TASK STATEMENT: Below is a set of records, and all of them should be retyped exactly, minus the pictures.

START MATERIAL SHOWN

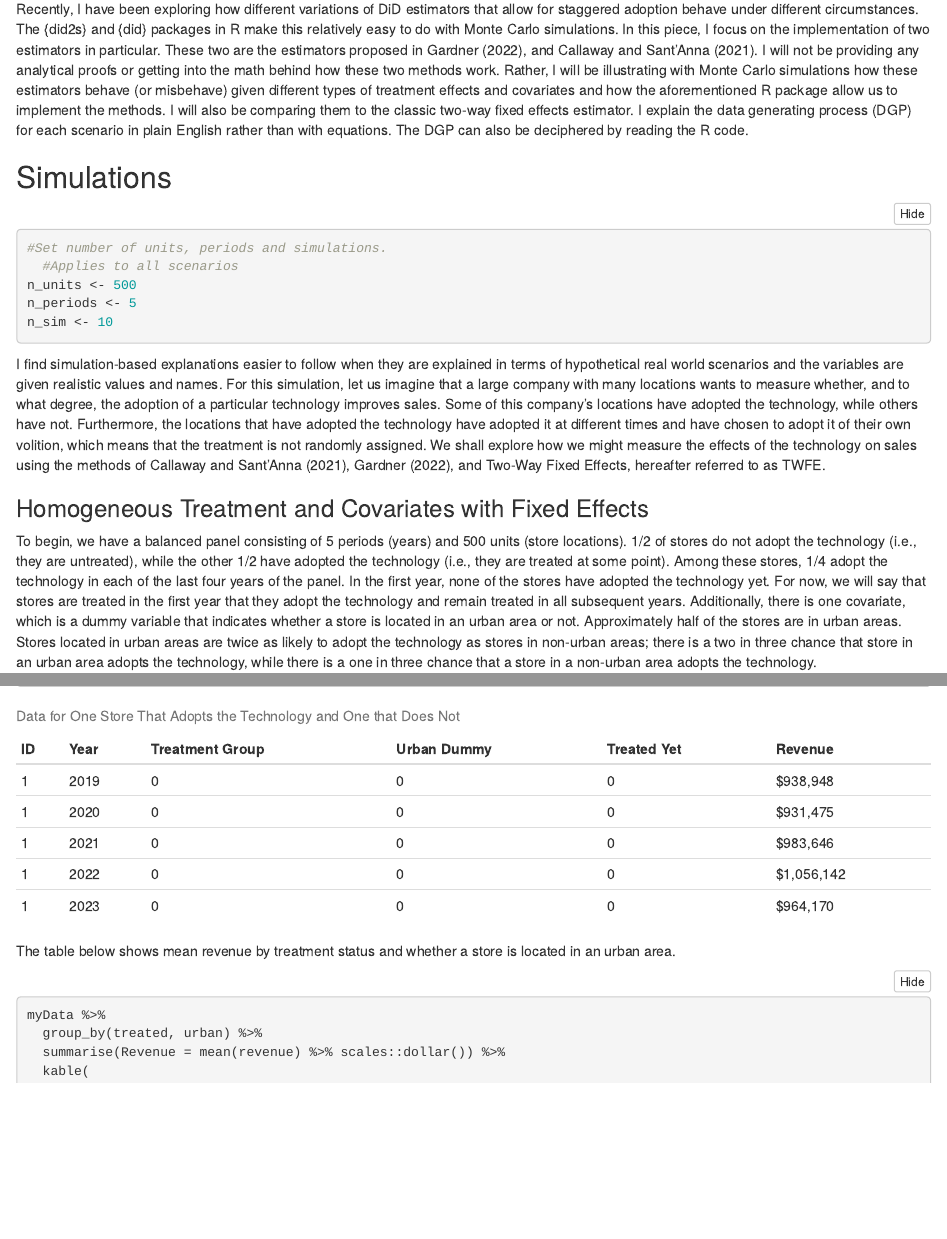
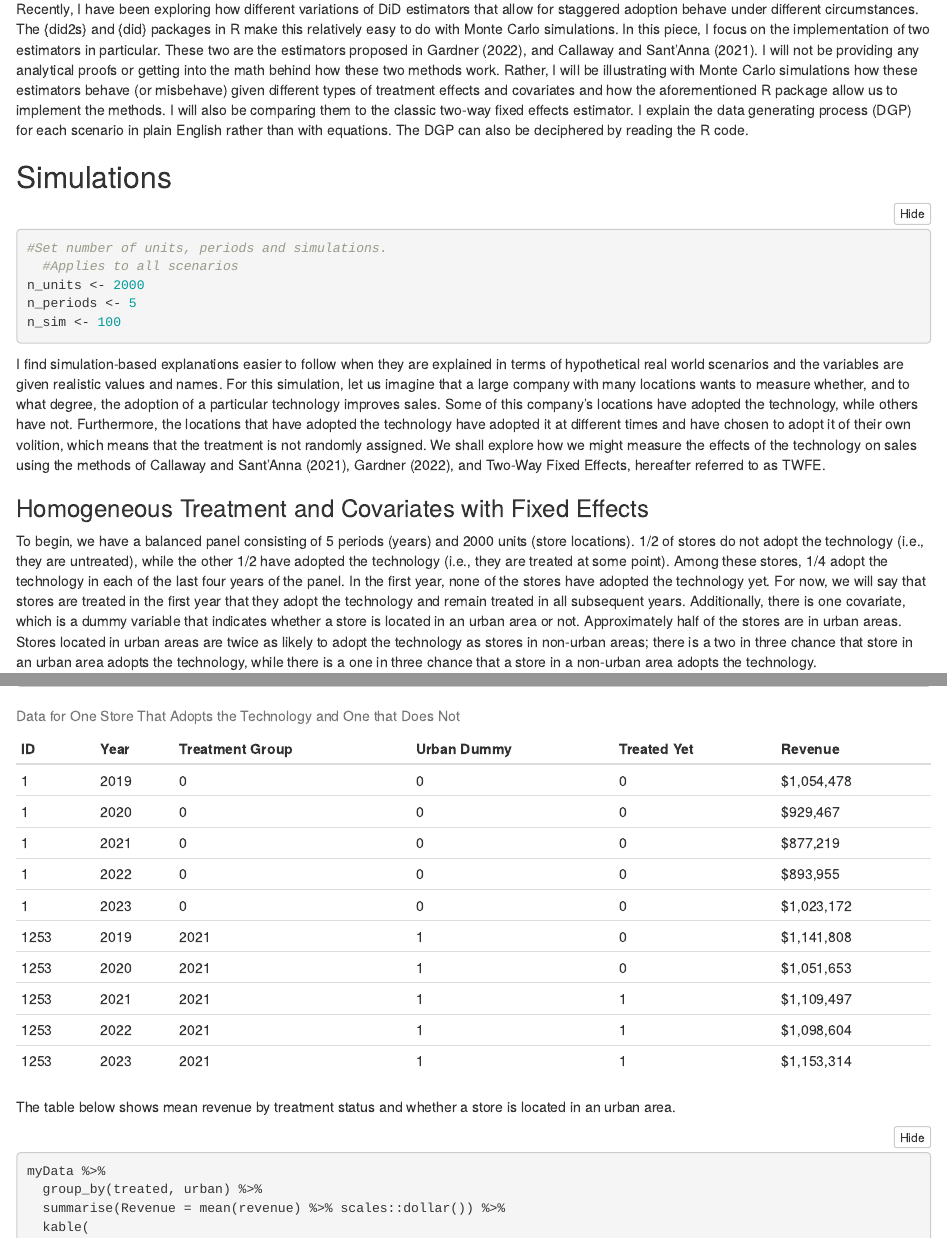
Before and after one commit to GregoryVdvinne/did_monte_carlo, an R Markdown document (Comparing CS 2021 with Gardner 2021.Rmd): the page in a window 1100 px wide, from 2960 px down, and a second part further down, joined at a grey line. Rendered offline with R 4.5, knitr and Pandoc, with nearby package versions; folded parts are opened; code that draws random numbers runs with fixed seeds of ours; some code elsewhere in the file could not run offline.

Commit message:
Final Run

````diff
--- a/Comparing CS 2021 with Gardner 2021.Rmd
+++ b/Comparing CS 2021 with Gardner 2021.Rmd
@@ -155,9 +155,9 @@ Recently, I have been exploring how different variations of DiD estimators that
 ``` {r set parameters}
 #Set number of units, periods and simulations.
   #Applies to all scenarios
-n_units <- 500
+n_units <- 2000
 n_periods <- 5
-n_sim <- 10
+n_sim <- 100
 
 ```
 
````
Also changed, not shown: Comparing-CS-2021-with-Gardner-2021.html.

END MATERIAL SHOWN

TASK SOLUTION:
Before and after one commit to GregoryVdvinne/did_monte_carlo, an R Markdown document (Comparing CS 2021 with Gardner 2021.Rmd): the page in a window 1100 px wide, from 2960 px down, and a second part further down, joined at a grey line. Rendered offline with R 4.5, knitr and Pandoc, with nearby package versions; folded parts are opened; code that draws random numbers runs with fixed seeds of ours; some code elsewhere in the file could not run offline.

Commit message:
Final Run

````diff
--- a/Comparing CS 2021 with Gardner 2021.Rmd
+++ b/Comparing CS 2021 with Gardner 2021.Rmd
@@ -155,9 +155,9 @@ Recently, I have been exploring how different variations of DiD estimators that
 ``` {r set parameters}
 #Set number of units, periods and simulations.
   #Applies to all scenarios
-n_units <- 500
+n_units <- 2000
 n_periods <- 5
-n_sim <- 10
+n_sim <- 100
 
 ```
 
````
Also changed, not shown: Comparing-CS-2021-with-Gardner-2021.html.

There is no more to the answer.